When your rent comes up for review, what information do you need to negotiate a new deal and what is most important in making the case for a more competitive rent? Here, we also take a look at what you need to do when considering a rent deal for a new...
Much has been said and written about the implications of reform of the tenanted and leased pubs market. But, to misquote Mark Twain, reports about the demise of the sector appear to have been greatly exaggerated
Lease renewals are a vital part of a publican’s business development, but procedures under the Landlord and Tenant Act are fraught with potential problems and shouldn’t be embarked on without the benefit of professional advice.
Controversy has stalked the pubs code at every stage. But one of the most confusing elements is licensees’ access to the market-rent-only (MRO) option. Here, we look at how this part of the legislation is progressing, or not, in some cases.

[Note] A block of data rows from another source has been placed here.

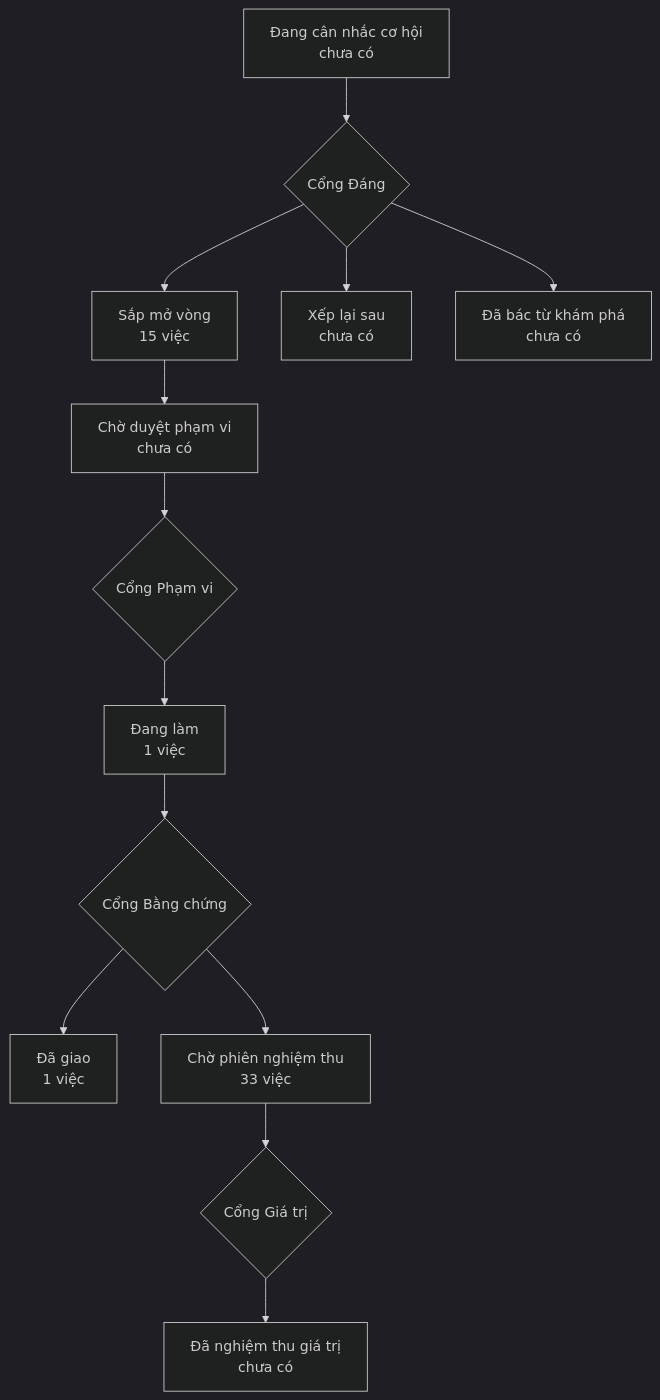
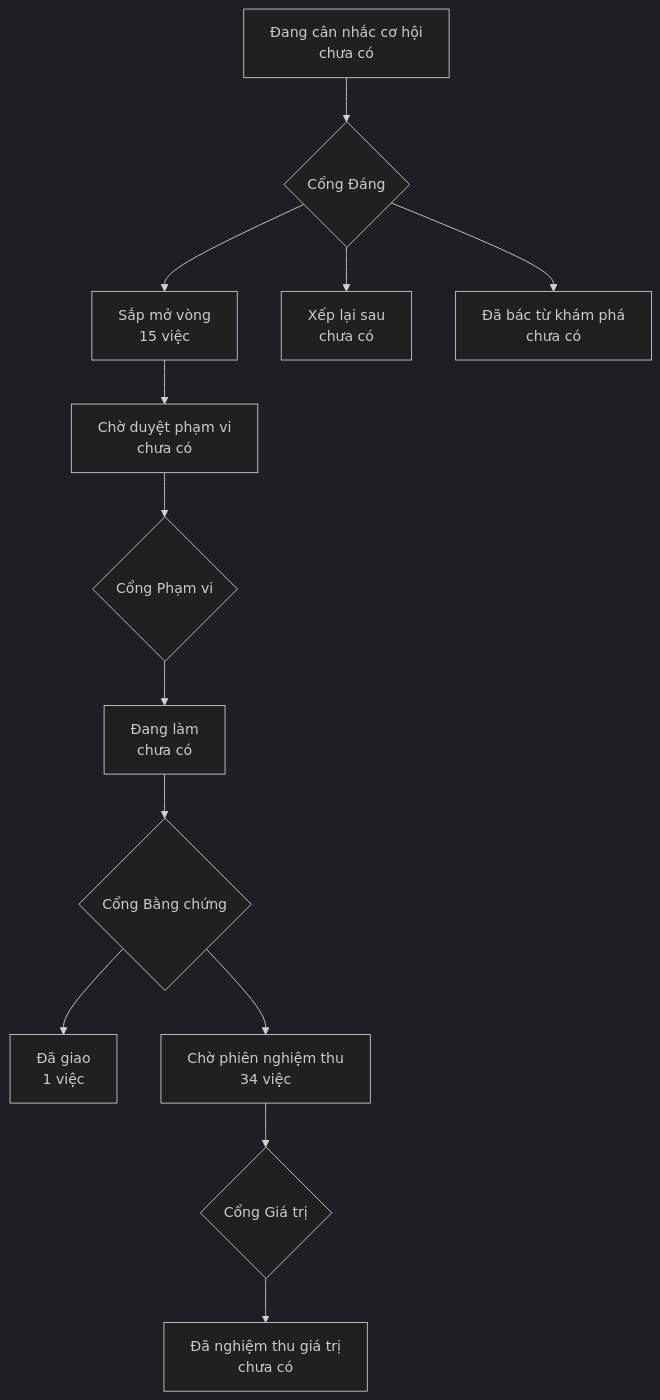
The diagram in PRODUCT-MAP.md (phanlemanh/onehub-inventory), drawn with Mermaid (dark theme) before and after one commit. The commit also changed other lines of this file and 4 other files, not shown here.

````diff
--- a/PRODUCT-MAP.md
+++ b/PRODUCT-MAP.md
@@ -7,12 +7,12 @@
 ```mermaid
 flowchart TD
   A["Đang cân nhắc cơ hội<br/>chưa có"] --> GD{"Cổng Đáng"}
   GD --> B["Sắp mở vòng<br/>15 việc"]
   GD --> XL["Xếp lại sau<br/>chưa có"]
   GD --> DB["Đã bác từ khám phá<br/>chưa có"]
   B --> CD["Chờ duyệt phạm vi<br/>chưa có"] --> GP{"Cổng Phạm vi"}
-  GP --> DL["Đang làm<br/>1 việc"] --> GB{"Cổng Bằng chứng"}
+  GP --> DL["Đang làm<br/>chưa có"] --> GB{"Cổng Bằng chứng"}
   GB --> DG["Đã giao<br/>1 việc"]
-  GB --> CN["Chờ phiên nghiệm thu<br/>33 việc"] --> GG{"Cổng Giá trị"}
+  GB --> CN["Chờ phiên nghiệm thu<br/>34 việc"] --> GG{"Cổng Giá trị"}
   GG --> NT["Đã nghiệm thu giá trị<br/>chưa có"]
 ```
````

Your knowledge of the pub business and how much money you have to spend are key factors in deciding whether you come into the trade on a tenancy, lease or a freehold. It is crucial to get it right first time
Property valuers believe licensees think their pubs are worth more than they actually are, the market is less buoyant than a year ago and almost all say leasehold prices will not increase in the coming 12 months.
Pub-owning businesses (POBs) are blocking tied tenants’ access to the market rent only option (MRO) and going against the spirit of the pubs code, according to a report commissioned by the pubs code adjudicator’s office.
Turnover forecasts for newly leased pubs have risen by 14% for the next two years due to “improved business confidence”, according to the latest data from the Royal Institute of Chartered Surveyors (RICS).
Figures released by pubs code adjudicator (PCA) Paul Newby show that there have been, on average, more than 20 requests for him to step in and adjudicate every month since the pubs code became law six months ago.